[Web page revision data]
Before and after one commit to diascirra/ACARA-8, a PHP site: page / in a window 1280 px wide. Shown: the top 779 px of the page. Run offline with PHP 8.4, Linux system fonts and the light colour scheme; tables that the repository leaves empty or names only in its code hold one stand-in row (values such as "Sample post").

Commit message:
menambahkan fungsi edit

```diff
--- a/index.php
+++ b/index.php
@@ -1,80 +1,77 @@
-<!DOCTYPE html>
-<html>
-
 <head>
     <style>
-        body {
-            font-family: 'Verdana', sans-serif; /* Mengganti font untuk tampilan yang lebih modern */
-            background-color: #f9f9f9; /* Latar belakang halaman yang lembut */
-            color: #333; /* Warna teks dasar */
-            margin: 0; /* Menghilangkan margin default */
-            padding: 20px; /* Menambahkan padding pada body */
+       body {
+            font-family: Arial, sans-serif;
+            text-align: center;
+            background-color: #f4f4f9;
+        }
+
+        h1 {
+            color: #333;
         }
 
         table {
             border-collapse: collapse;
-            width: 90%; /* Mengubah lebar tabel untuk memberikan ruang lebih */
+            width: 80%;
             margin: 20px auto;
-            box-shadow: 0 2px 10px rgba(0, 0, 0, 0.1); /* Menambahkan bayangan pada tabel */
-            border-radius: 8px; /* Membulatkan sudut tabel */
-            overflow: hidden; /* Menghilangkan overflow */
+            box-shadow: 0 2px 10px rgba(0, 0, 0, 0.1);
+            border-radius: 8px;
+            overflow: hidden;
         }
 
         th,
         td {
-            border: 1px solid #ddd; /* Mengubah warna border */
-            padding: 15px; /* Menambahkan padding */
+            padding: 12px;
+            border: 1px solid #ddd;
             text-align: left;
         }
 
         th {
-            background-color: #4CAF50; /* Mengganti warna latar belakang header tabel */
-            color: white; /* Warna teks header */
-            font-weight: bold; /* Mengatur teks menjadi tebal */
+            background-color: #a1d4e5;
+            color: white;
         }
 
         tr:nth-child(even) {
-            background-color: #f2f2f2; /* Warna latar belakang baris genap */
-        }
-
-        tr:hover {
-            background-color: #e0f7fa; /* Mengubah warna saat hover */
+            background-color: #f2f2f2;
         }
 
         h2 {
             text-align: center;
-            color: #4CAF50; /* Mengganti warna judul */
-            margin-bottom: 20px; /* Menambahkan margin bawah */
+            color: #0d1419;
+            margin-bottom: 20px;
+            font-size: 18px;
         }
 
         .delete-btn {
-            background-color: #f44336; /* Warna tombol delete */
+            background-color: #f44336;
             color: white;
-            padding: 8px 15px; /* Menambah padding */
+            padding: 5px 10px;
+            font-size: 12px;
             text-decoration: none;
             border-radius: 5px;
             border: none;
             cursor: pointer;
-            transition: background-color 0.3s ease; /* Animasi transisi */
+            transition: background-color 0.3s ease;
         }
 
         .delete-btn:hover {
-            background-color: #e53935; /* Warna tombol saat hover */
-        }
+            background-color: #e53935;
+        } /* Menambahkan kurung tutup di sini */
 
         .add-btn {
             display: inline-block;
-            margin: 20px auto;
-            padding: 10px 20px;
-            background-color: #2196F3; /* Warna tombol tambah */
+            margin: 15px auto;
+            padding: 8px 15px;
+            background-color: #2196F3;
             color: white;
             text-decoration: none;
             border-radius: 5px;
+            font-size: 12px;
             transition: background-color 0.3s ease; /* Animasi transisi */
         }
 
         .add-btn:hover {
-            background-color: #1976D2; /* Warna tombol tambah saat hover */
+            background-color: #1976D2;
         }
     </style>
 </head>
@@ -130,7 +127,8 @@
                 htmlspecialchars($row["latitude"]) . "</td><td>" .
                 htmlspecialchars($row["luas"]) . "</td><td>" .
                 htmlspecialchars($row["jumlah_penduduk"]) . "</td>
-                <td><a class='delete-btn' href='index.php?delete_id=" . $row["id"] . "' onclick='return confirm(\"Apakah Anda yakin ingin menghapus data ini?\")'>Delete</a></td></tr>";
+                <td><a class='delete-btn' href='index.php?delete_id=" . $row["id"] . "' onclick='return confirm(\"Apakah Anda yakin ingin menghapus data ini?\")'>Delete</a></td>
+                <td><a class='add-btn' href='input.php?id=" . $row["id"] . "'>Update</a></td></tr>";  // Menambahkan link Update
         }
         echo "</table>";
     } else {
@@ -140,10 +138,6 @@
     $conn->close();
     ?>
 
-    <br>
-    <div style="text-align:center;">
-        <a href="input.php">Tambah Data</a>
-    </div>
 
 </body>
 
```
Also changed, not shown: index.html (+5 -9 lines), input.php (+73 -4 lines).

*Your assignment*: Count, and answer with the number only: how many lines of the data include the string "border"?

*Worked solution*: 8